**Work request**
Scan the data. Collect each line that contains the word "black".

(Front-end code change data)
--------------------
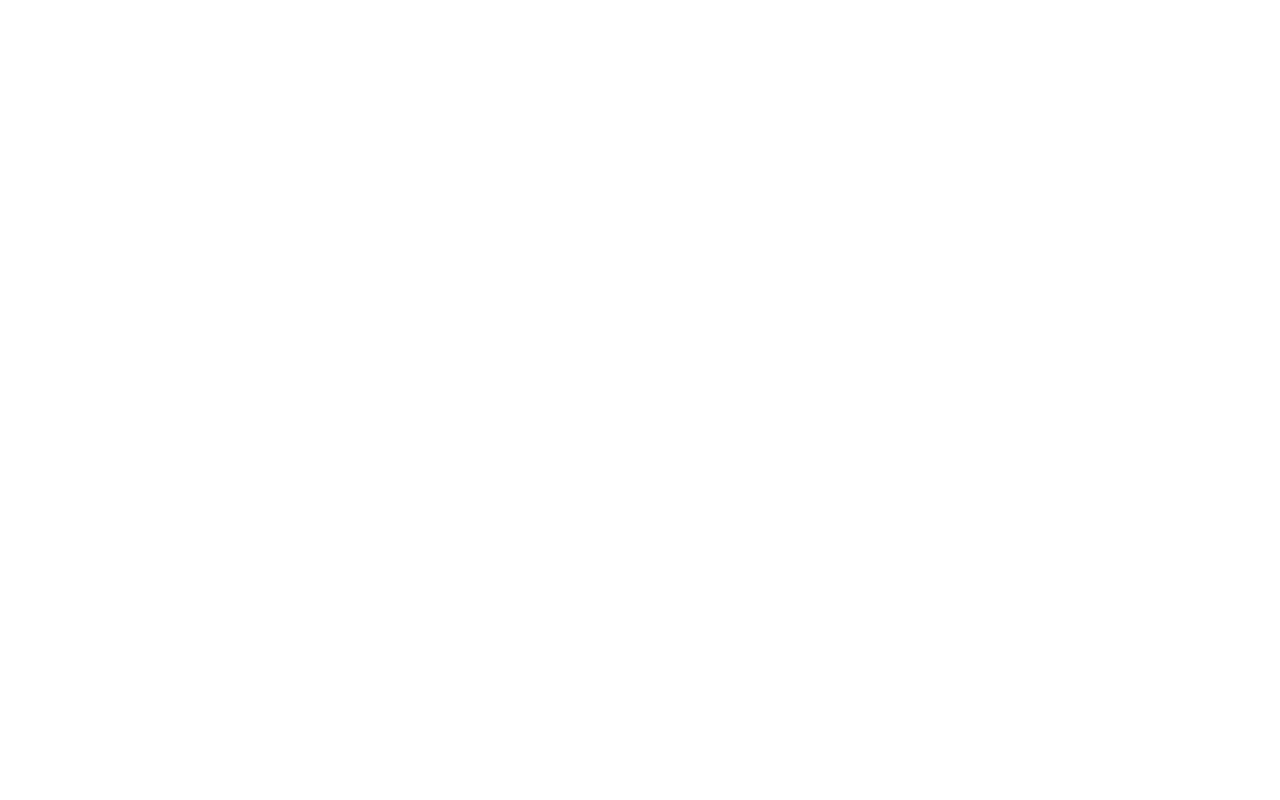
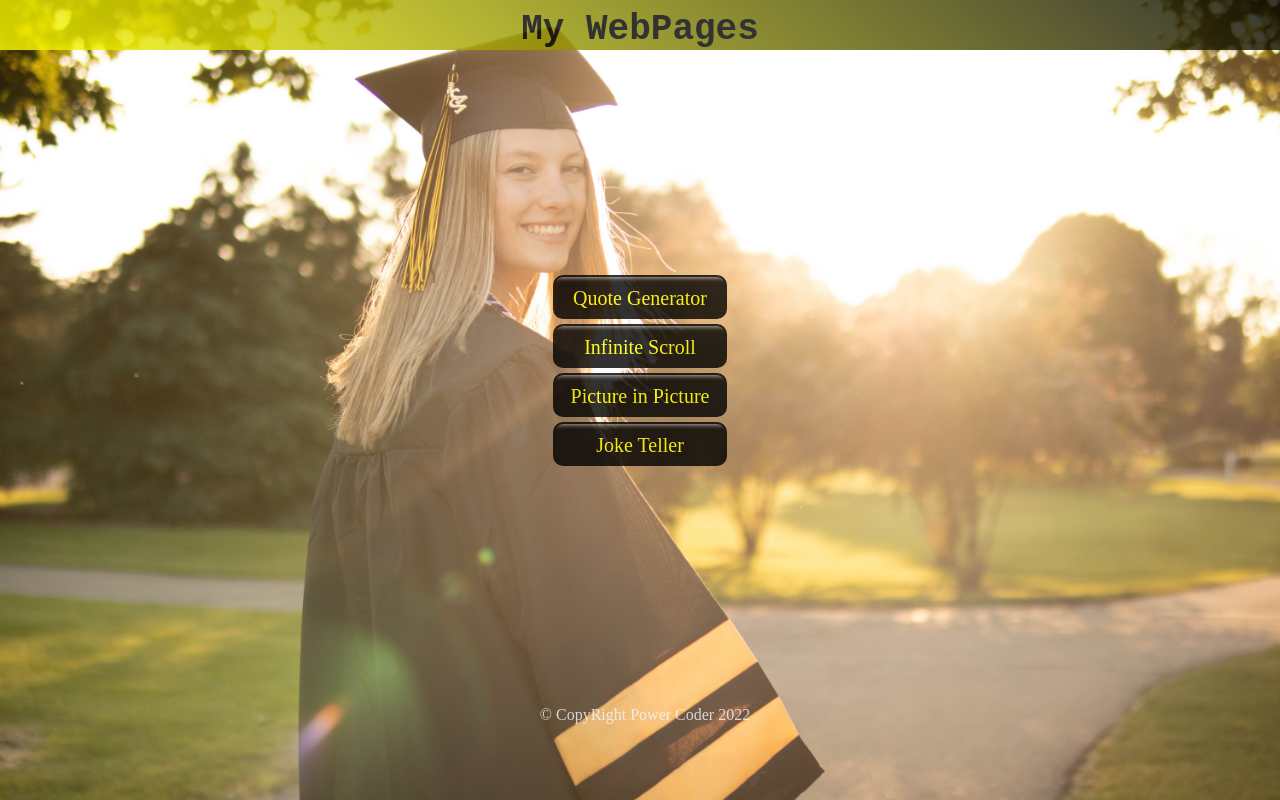
Before and after one commit to powercoder06/powercoder06.github.io, a plain HTML site: page index.html in a window 1280 px wide. Drawn offline with Linux system fonts and the light colour scheme.

Commit message:
Complete Stage 1

```diff
--- a/index.html
+++ b/index.html
@@ -1,5 +1,6 @@
 <!DOCTYPE html>
 <html lang="en">
+
 <head>
     <meta charset="UTF-8">
     <meta http-equiv="X-UA-Compatible" content="IE=edge">
@@ -8,7 +9,24 @@
     <link rel="stylesheet" href="style.css">
     <title>My WebPages</title>
 </head>
+
 <body>
 
+    <header>
+<h1>My WebPages</h2>
+    </header>
+    <main>
+        <div class="container">
+            <a href="quote-generator-index.html" target="_blank">Quote Generator</a>
+            <a href="infinite-scroll-index.html" target="_blank">Infinite Scroll</a>
+            <a href="pip-index.html" target="_blank">Picture in Picture</a>
+            <a href="joke-teller-index.html" target="_blank">Joke Teller</a>
+        </div>
+    </main>
+    <footer>
+        <p>&copy; CopyRight Power Coder 2022</p>
+    </footer>
+
 </body>
+
 </html>
--- a/style.css
+++ b/style.css
@@ -0,0 +1,64 @@
+html {
+    box-sizing: border-box;
+}
+
+body {
+    margin: 0;
+    height: 100vh;
+    opacity: 0.8;
+    background-image: url('bg-main.jpg');
+    background-size: cover;
+    background-position: center;
+    background-repeat: no-repeat;
+}
+
+header{
+    background: linear-gradient(220deg,black, yellow);
+    height: 65px;
+    margin-top: -20px;
+    padding-top: 5px;
+    text-align: center;
+    font-family: 'Courier New', Courier, monospace;
+    font-size: large;
+}
+.container {
+    height: 80vh;
+    width: 100vw;
+    display: flex;
+    flex-direction: column;
+    justify-content: center;
+    align-items: center;
+    background-size: contain;
+    background-position: left center;
+    background-repeat: no-repeat;
+}
+a{
+    padding: 15px;
+    background-color: rgb(0, 0, 0);
+    width: 150px;
+    height: 20px;
+    justify-content: center;
+    align-items: center;
+    text-align: center;
+    margin: 2.5px;
+    border-radius: 10px;
+    text-decoration: none;
+    color: rgb(255, 255, 0);
+    font-size: 20px;
+    border: 2px solid black;
+    padding: 10px;
+    box-shadow: inset 0 20px 4px -19px rgba(255,255,255,0.7);
+}
+a:hover {
+    color: orange;
+}
+
+a:active {
+    color: red;
+}
+
+footer {
+    color: aliceblue;
+    margin-left: 10px;
+    text-align: center;
+}
```
Also changed, not shown: bg-main.jpg (added).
--------------------
**Result of this exercise**
+    background: linear-gradient(220deg,black, yellow);
+    border: 2px solid black;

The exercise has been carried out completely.